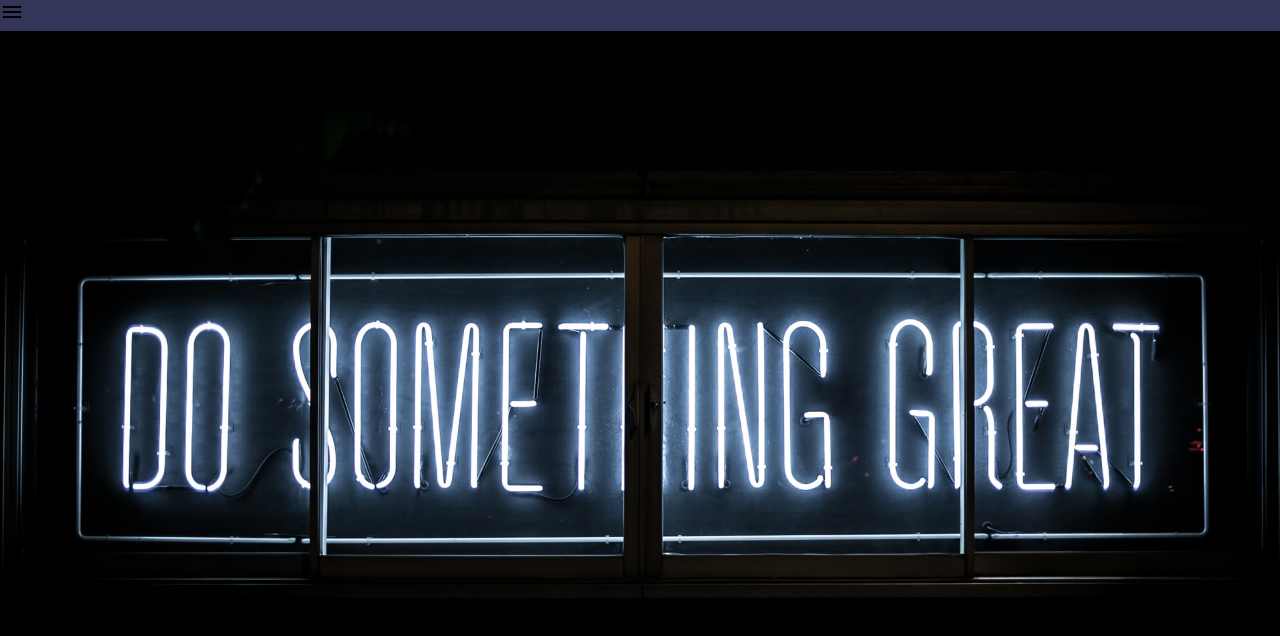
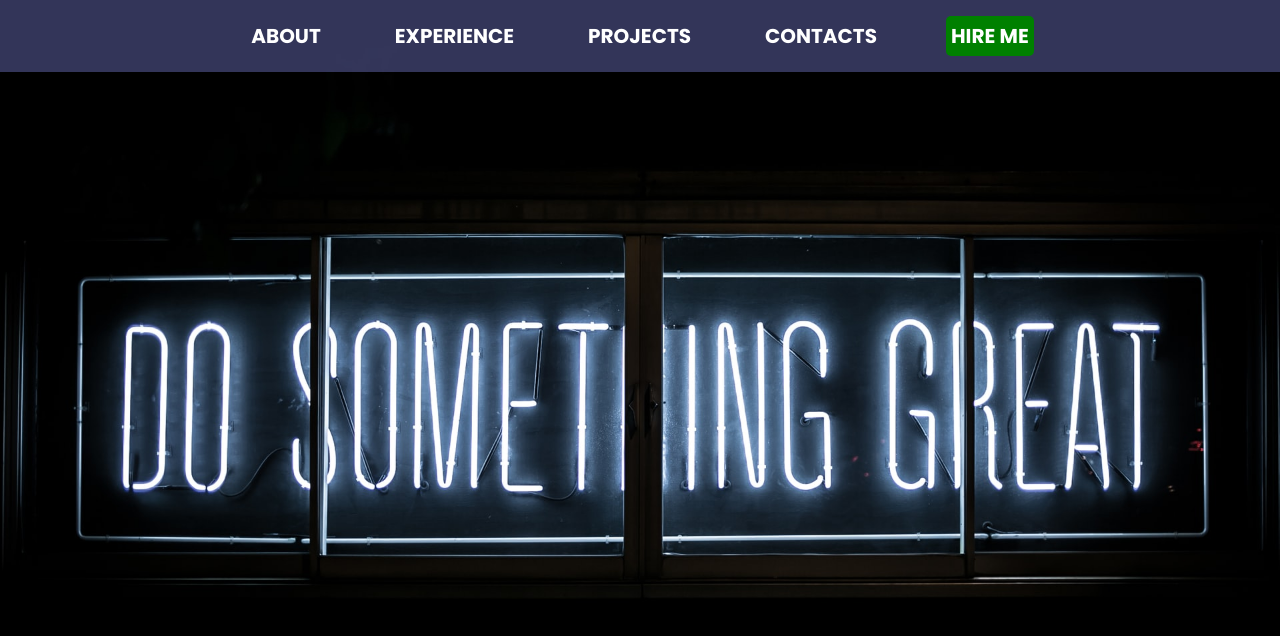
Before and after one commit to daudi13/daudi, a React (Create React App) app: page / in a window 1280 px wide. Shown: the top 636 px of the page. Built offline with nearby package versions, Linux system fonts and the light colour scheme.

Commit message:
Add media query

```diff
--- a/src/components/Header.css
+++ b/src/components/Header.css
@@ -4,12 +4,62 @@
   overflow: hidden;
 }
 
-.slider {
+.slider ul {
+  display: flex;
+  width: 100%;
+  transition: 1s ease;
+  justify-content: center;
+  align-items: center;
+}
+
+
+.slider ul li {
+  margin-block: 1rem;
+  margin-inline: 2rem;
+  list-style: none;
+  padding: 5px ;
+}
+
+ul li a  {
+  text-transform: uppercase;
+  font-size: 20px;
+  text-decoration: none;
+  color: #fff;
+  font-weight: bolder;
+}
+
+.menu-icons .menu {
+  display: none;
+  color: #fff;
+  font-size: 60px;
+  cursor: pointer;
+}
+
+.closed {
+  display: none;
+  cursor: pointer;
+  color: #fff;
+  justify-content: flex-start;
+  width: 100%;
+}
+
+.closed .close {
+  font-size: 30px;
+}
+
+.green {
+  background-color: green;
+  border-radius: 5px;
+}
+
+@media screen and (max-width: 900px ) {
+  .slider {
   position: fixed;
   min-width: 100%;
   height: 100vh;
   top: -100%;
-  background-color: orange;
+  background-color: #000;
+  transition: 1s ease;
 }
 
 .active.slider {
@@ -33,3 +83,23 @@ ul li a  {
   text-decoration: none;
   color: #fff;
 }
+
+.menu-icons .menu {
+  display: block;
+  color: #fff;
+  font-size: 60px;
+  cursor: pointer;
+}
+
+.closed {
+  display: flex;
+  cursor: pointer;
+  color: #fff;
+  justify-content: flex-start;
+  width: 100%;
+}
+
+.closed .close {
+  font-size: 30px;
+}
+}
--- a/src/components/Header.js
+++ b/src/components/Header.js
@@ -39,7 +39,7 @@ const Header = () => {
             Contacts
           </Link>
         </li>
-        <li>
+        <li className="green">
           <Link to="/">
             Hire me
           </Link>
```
--
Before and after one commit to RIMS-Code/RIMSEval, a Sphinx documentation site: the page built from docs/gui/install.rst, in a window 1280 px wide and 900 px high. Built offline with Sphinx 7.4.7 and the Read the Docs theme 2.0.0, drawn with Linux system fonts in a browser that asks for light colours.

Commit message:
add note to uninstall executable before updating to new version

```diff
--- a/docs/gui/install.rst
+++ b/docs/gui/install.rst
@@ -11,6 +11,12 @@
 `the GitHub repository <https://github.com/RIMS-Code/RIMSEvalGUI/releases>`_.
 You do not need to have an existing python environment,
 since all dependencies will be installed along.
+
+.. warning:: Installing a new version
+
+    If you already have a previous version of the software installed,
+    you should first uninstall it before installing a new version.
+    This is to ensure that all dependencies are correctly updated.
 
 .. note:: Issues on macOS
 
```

### WHAT IS NEEDED:
Across the entries, how many lines contain the word "slider"? State that number and nothing else.

### RESULT:
5